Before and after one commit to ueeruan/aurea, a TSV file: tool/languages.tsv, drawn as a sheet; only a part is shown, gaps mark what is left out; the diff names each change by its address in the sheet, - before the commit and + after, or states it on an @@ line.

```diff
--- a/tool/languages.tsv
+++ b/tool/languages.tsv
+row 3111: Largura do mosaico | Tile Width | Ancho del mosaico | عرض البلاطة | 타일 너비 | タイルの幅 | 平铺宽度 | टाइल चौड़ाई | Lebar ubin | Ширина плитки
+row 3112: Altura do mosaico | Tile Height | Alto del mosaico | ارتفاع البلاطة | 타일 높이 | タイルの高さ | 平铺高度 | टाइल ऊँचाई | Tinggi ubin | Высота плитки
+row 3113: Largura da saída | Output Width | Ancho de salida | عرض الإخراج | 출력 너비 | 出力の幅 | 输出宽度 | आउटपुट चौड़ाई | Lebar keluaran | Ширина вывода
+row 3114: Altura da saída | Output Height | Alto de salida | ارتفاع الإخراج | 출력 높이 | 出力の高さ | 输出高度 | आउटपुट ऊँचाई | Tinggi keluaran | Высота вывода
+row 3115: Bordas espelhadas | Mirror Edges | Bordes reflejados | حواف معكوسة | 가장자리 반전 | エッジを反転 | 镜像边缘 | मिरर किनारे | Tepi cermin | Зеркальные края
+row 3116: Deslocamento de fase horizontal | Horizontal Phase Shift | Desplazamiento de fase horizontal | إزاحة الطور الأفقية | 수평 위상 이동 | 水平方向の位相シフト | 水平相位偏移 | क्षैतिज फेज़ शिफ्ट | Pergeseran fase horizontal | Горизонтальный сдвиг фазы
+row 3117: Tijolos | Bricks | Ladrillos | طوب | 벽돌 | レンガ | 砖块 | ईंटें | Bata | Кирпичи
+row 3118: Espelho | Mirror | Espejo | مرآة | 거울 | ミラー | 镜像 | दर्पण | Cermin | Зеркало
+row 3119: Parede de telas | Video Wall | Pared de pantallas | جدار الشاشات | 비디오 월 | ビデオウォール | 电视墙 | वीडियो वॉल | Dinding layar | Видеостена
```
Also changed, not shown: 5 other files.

■ ■ ■ ■

### About this task
Across the whole listing, every line must be copied exactly.

### Response to this exercise
Before and after one commit to ueeruan/aurea, a TSV file: tool/languages.tsv, drawn as a sheet; only a part is shown, gaps mark what is left out; the diff names each change by its address in the sheet, - before the commit and + after, or states it on an @@ line.

```diff
--- a/tool/languages.tsv
+++ b/tool/languages.tsv
+row 3111: Largura do mosaico | Tile Width | Ancho del mosaico | عرض البلاطة | 타일 너비 | タイルの幅 | 平铺宽度 | टाइल चौड़ाई | Lebar ubin | Ширина плитки
+row 3112: Altura do mosaico | Tile Height | Alto del mosaico | ارتفاع البلاطة | 타일 높이 | タイルの高さ | 平铺高度 | टाइल ऊँचाई | Tinggi ubin | Высота плитки
+row 3113: Largura da saída | Output Width | Ancho de salida | عرض الإخراج | 출력 너비 | 出力の幅 | 输出宽度 | आउटपुट चौड़ाई | Lebar keluaran | Ширина вывода
+row 3114: Altura da saída | Output Height | Alto de salida | ارتفاع الإخراج | 출력 높이 | 出力の高さ | 输出高度 | आउटपुट ऊँचाई | Tinggi keluaran | Высота вывода
+row 3115: Bordas espelhadas | Mirror Edges | Bordes reflejados | حواف معكوسة | 가장자리 반전 | エッジを反転 | 镜像边缘 | मिरर किनारे | Tepi cermin | Зеркальные края
+row 3116: Deslocamento de fase horizontal | Horizontal Phase Shift | Desplazamiento de fase horizontal | إزاحة الطور الأفقية | 수평 위상 이동 | 水平方向の位相シフト | 水平相位偏移 | क्षैतिज फेज़ शिफ्ट | Pergeseran fase horizontal | Горизонтальный сдвиг фазы
+row 3117: Tijolos | Bricks | Ladrillos | طوب | 벽돌 | レンガ | 砖块 | ईंटें | Bata | Кирпичи
+row 3118: Espelho | Mirror | Espejo | مرآة | 거울 | ミラー | 镜像 | दर्पण | Cermin | Зеркало
+row 3119: Parede de telas | Video Wall | Pared de pantallas | جدار الشاشات | 비디오 월 | ビデオウォール | 电视墙 | वीडियो वॉल | Dinding layar | Видеостена
```
Also changed, not shown: 5 other files.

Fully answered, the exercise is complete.